We changed on the parking lot and decided to take the northern way through Waimea back even though it was an hour longer.



Kilauea Lava Field


Once again, we passed through Hilo, but this time near the coastal downtown area.

In one sense, it reminded me of the French Quarter with a number of two story buildings forming narrow passages, but on a much smaller scale.

It was a place you would want to walk around for a couple hours at your own leisure, but as the sun was going down we wanted to experience as much coastline as possible.

As we drove out of town, I began finding what I was looking for in quiet, secluded living and where colors were only different shades of green.



While the visuals from Mamalahoa Highway looked like a place I wanted to bike, but small to non-existent shoulders paired next to high speed traffic makes that practice questionable.

Fortunately, if you know Hawaii, whenever you see older towns, odds are there are older, windier roads that originally served the area.

Sure enough we soon saw a sign arrowing off for a scenic route which I had no second thoughts about taking.

I didn’t have to look on the map to know we were on the old highway with one lane bridges being the easiest clue.



Onomea Bay


Greenery controlled the vertical as there was little to see other than an occasional structure already surrounded by plant life.

Off the to side, we had a precious view of Onomea Bay which we normally would have dipped in if the sun wasn’t about to set.

Every stream crossing also warranted a photo providing an overindulgence of opportunity.



One of the many picturesque views off of Old Mamalahoa Highway


We made it back onto the main highway just as lighting was of minimal help.

The road was straight and fast except for a few curves that negotiated larger streams and revealed lush canyons that appeared out of scale.

Before our last leg to Waimea, we made a short diversion to the small town of Honokaa.

Our timing passing through was just right seeing everyone coming out of dinner or the small movie theater all exchanging hellos and goodbyes.

We made it to dinner at Red Water Cafe just as CV Jr. was waking up.



Good local fare at the Red Water Cafe


While we were technically outsiders, everyone there made us feel like locals with their generous hospitality.

This last few hours were the Hawaii I was looking for.

*****   *****  *****  *****  *****  *****  *****

This trip did not meet expectations, but I soon came to terms with that.

Part of it was the limitations from my sickness, but not doing enough R & D before our vacation didn’t help.

Many times, Hawaii has fallen into me, not me trying to make it happen.

Having a few more days would have definitely help remedy that.




Immediately when I got home, I started looking at maps and plotted out where I would visit and ride my bike should I ever return.

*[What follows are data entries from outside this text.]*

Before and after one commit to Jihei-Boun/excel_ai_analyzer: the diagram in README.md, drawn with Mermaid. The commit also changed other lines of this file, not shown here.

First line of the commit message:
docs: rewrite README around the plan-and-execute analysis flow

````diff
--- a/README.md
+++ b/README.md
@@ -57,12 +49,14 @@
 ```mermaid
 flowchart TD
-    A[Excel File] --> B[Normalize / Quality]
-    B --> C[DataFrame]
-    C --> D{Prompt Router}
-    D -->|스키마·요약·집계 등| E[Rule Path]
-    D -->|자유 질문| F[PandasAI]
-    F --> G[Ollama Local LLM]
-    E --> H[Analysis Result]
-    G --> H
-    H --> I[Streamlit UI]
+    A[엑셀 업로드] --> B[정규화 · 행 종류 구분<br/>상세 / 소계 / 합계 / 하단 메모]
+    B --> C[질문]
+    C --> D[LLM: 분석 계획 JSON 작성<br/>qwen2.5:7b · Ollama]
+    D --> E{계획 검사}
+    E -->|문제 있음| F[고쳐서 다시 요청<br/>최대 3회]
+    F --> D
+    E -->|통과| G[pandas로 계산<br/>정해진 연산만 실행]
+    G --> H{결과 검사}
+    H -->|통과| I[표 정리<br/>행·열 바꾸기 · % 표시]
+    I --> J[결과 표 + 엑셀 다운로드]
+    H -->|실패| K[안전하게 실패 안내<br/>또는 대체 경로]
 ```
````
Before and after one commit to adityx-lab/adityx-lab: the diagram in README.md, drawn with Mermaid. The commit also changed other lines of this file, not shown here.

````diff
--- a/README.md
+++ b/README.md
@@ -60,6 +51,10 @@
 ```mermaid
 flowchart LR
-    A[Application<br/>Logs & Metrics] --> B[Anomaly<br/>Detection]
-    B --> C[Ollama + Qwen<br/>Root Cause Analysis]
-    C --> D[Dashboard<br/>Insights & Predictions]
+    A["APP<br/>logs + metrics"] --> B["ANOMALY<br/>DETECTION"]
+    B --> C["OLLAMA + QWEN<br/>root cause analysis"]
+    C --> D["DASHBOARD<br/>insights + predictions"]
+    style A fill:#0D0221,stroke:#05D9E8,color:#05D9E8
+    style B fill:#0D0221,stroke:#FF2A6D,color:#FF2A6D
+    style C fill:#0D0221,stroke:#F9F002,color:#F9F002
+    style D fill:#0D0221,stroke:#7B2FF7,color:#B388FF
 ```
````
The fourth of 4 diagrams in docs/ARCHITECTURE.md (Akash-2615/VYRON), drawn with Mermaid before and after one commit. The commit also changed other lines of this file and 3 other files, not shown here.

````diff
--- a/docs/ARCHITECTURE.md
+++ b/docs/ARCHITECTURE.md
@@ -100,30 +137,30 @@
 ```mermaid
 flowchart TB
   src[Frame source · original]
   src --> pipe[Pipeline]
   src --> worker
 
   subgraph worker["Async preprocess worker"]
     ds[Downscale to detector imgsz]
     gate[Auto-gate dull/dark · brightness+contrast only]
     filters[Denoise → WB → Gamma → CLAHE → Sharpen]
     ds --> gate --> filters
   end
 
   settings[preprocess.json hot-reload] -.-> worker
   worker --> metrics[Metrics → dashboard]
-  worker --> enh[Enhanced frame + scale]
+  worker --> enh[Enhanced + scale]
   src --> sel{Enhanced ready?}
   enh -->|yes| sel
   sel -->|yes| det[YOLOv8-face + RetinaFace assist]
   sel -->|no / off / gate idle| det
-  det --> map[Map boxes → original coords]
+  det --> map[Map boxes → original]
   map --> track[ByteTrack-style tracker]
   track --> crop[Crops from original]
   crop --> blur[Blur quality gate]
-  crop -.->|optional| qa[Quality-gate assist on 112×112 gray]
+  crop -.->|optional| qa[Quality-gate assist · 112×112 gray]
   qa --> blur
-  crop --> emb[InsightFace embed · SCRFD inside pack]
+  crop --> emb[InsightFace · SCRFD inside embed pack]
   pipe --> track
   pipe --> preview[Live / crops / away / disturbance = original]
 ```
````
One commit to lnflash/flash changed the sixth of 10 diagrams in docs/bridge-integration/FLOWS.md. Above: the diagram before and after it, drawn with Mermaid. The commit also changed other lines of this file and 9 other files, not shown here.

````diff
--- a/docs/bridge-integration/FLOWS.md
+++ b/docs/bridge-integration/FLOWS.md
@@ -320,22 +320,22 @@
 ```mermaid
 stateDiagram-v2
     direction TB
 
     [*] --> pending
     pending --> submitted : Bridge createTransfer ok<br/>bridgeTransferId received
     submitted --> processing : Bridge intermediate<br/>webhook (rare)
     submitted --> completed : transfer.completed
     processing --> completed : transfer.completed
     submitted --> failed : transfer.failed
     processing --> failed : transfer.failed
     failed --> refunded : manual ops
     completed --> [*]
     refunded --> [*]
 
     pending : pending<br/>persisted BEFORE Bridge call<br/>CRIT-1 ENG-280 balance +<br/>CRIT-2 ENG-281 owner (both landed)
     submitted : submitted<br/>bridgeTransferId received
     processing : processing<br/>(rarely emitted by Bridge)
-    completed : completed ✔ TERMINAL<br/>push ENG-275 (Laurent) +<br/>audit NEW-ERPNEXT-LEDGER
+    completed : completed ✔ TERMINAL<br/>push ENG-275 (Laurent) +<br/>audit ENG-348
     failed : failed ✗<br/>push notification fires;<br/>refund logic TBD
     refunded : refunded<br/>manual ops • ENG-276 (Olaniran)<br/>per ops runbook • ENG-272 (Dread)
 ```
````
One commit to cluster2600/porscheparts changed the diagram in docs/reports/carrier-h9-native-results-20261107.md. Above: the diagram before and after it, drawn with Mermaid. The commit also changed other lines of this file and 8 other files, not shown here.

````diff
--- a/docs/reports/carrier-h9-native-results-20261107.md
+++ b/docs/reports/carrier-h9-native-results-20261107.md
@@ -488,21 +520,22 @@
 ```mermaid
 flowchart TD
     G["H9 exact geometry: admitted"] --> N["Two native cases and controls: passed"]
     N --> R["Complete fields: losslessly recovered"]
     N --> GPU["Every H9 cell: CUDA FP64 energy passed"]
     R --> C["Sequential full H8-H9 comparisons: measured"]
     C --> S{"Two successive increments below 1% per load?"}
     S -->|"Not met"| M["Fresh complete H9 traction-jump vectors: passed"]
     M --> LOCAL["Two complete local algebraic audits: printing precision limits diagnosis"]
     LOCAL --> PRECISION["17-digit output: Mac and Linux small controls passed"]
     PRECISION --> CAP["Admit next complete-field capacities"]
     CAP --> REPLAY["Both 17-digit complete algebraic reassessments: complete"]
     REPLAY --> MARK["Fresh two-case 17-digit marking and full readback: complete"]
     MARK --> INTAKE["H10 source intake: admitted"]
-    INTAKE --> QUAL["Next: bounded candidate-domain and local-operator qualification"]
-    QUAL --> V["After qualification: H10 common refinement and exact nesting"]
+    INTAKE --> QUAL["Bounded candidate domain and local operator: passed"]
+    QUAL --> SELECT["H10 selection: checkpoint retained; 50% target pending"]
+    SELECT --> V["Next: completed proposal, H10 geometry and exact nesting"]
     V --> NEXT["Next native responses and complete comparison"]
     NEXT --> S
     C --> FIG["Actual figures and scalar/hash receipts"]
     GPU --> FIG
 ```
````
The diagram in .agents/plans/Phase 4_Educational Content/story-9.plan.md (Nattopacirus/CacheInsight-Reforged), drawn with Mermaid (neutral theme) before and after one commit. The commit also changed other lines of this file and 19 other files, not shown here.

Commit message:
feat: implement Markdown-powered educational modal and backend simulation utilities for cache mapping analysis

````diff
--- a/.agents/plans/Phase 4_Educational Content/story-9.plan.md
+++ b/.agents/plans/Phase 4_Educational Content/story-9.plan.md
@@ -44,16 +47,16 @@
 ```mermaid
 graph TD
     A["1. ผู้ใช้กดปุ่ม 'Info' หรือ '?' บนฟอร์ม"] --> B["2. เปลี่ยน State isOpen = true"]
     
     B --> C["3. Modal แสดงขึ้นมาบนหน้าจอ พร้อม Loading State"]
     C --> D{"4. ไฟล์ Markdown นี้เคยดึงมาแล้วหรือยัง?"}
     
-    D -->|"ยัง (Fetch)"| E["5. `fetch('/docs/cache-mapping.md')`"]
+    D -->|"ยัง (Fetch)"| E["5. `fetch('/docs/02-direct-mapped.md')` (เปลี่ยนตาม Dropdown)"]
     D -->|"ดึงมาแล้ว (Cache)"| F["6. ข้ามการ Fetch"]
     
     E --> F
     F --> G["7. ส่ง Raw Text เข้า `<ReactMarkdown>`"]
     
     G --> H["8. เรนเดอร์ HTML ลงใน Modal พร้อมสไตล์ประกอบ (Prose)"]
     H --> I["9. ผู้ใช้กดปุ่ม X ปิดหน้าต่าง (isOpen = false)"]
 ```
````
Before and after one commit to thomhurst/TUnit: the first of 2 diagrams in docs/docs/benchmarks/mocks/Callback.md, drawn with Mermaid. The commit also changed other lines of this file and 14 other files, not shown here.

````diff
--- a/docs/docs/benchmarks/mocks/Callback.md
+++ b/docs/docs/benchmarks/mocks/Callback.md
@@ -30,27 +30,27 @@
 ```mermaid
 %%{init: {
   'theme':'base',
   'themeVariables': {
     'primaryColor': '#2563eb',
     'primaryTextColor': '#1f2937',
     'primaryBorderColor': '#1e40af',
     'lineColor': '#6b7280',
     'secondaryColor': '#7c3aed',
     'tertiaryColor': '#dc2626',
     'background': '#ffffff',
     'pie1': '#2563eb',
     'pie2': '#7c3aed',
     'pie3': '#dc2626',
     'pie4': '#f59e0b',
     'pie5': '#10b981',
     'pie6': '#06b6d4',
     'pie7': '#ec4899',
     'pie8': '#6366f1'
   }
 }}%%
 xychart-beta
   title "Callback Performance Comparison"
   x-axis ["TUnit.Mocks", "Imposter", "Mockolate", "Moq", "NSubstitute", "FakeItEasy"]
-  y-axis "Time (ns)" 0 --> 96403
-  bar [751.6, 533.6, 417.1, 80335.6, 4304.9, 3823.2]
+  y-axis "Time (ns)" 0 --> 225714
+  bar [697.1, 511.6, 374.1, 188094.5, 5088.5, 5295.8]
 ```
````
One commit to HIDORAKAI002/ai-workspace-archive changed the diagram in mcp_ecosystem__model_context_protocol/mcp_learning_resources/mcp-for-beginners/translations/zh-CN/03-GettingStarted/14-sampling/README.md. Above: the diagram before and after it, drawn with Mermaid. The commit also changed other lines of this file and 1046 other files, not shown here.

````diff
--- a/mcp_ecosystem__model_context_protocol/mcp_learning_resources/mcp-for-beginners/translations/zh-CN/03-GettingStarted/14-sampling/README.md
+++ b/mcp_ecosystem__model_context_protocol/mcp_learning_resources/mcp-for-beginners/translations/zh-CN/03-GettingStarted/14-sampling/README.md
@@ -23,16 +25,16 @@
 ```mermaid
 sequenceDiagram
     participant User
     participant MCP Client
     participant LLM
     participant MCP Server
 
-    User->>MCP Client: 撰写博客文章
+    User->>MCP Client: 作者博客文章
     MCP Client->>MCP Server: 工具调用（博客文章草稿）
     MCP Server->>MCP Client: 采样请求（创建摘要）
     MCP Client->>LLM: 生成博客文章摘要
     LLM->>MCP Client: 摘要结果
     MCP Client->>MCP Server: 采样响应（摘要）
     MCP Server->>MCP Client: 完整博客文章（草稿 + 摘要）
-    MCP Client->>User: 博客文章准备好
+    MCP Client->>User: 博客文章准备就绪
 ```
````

Maybe I didn’t connect with the island or find some relatable purpose becoming an endurance athlete.

More importantly than finding answers, I left with more questions of the good kind.

While our time for discovery may be limited, fueling it makes life more fulfilling.